Naturally there are regional editions of These Are Special Times, bonus tracks, and companion DVD specials featuring the beloved Celine hits, live concert performances, and big guest stars. I like the video for It's All Coming Back to Me Now and of course The Bee Gees collaboration on Immortality, but I'm still so forever tired of My Heart Will Go On and Titanic. Many may love Celine Dion or hate her international romantic saccharin, however after thirty years strong on love songs and power ballads, you always know what she is going to deliver. These Are Special Times is one of the highest selling holiday albums of all time, but the uneven sense of I see what you did there production craftedness for the commercial season leaves the holiday bells and whistles beside the point. Whether it is the English calculation from a non-native romance language speaker or the old fashioned obligation to have a B side of religious songs, at times These Are Special Times doesn't feel like a Christmas CD but a Celine Dion album with carols on it. Unfamiliar new compositions make it tough to sing a long and the holiday focus wavers. Thankfully, the reverent powerhouse performances and hit holiday singles carry These Are Special Times.
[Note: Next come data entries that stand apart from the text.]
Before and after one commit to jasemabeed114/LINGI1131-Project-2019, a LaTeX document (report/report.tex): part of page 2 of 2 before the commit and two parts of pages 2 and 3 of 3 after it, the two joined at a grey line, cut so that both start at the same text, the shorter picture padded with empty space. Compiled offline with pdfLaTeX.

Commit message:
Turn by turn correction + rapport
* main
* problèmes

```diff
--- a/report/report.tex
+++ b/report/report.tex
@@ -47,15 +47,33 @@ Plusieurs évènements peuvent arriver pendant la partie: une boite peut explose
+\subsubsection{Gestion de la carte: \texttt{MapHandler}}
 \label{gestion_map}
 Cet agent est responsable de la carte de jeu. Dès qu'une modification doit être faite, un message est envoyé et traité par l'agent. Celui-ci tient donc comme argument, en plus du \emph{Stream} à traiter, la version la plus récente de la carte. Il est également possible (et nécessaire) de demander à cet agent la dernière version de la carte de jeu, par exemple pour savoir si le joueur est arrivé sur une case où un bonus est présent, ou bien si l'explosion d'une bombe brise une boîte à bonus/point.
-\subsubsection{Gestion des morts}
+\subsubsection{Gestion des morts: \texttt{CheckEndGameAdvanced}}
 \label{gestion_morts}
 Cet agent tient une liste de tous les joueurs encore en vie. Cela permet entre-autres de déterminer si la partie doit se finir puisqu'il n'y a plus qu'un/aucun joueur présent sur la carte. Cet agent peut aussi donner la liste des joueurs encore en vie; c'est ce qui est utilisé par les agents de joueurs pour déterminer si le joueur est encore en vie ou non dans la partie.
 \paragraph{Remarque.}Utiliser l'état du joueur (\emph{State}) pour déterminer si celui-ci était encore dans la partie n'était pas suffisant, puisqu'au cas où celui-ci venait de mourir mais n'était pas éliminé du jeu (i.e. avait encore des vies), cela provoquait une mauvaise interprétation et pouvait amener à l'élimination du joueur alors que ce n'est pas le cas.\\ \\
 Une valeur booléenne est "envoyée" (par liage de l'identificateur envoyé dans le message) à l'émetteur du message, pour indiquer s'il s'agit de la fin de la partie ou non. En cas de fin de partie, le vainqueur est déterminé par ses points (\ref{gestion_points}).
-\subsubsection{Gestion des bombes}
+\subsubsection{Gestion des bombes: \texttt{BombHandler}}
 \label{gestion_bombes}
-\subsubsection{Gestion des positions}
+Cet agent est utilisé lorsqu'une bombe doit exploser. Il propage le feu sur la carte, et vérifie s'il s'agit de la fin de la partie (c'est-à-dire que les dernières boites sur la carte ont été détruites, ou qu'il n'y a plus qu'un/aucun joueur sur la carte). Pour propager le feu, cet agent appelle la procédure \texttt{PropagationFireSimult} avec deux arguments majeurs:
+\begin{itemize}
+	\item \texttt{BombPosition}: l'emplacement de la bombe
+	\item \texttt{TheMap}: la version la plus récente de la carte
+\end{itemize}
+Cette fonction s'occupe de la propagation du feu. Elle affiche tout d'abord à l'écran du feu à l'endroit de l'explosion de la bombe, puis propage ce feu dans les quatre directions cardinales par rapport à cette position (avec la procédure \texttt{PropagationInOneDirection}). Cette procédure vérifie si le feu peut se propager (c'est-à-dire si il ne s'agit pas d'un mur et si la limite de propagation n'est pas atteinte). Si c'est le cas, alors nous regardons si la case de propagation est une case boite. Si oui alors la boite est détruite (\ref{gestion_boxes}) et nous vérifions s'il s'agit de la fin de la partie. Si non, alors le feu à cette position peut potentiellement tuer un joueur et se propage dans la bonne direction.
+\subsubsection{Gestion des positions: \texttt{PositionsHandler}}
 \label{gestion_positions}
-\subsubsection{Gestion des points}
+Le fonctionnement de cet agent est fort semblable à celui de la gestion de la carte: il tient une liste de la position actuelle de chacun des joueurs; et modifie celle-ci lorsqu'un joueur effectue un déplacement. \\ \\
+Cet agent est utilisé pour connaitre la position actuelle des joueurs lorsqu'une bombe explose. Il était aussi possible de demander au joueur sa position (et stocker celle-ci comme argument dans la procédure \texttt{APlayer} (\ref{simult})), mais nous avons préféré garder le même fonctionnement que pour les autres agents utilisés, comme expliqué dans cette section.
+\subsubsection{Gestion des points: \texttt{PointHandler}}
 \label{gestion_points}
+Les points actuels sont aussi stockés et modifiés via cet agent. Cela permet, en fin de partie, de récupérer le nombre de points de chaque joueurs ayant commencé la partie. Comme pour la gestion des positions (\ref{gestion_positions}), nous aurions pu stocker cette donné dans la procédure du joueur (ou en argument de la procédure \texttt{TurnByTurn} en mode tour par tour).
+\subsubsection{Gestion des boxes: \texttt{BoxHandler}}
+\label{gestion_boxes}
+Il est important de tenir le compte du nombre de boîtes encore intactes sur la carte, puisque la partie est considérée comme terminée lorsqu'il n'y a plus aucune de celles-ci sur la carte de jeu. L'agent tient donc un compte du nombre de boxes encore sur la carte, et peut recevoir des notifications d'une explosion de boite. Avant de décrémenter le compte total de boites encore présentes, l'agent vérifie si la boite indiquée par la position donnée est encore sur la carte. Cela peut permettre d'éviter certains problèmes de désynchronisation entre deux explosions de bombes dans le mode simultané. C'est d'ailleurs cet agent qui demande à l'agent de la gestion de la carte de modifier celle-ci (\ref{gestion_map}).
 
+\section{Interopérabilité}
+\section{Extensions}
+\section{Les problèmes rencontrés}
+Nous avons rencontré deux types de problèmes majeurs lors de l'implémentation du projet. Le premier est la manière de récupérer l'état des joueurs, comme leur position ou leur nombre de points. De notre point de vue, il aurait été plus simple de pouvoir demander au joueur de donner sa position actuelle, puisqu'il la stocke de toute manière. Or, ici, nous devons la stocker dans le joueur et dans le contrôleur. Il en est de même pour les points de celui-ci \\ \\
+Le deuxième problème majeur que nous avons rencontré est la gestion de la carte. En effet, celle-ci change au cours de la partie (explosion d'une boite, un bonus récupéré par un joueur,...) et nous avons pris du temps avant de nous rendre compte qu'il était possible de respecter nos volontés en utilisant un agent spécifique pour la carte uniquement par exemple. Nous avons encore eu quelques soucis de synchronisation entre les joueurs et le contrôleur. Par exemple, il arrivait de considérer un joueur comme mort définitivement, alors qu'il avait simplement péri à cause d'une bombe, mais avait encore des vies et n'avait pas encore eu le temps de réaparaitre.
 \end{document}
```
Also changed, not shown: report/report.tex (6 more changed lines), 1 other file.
There's simply no denying Celine Dion's voice is meant for the sentimentality of the season, so pick and choose your favorites from These Are Special Times for a sophisticated holiday dinner party or a romantic December evening.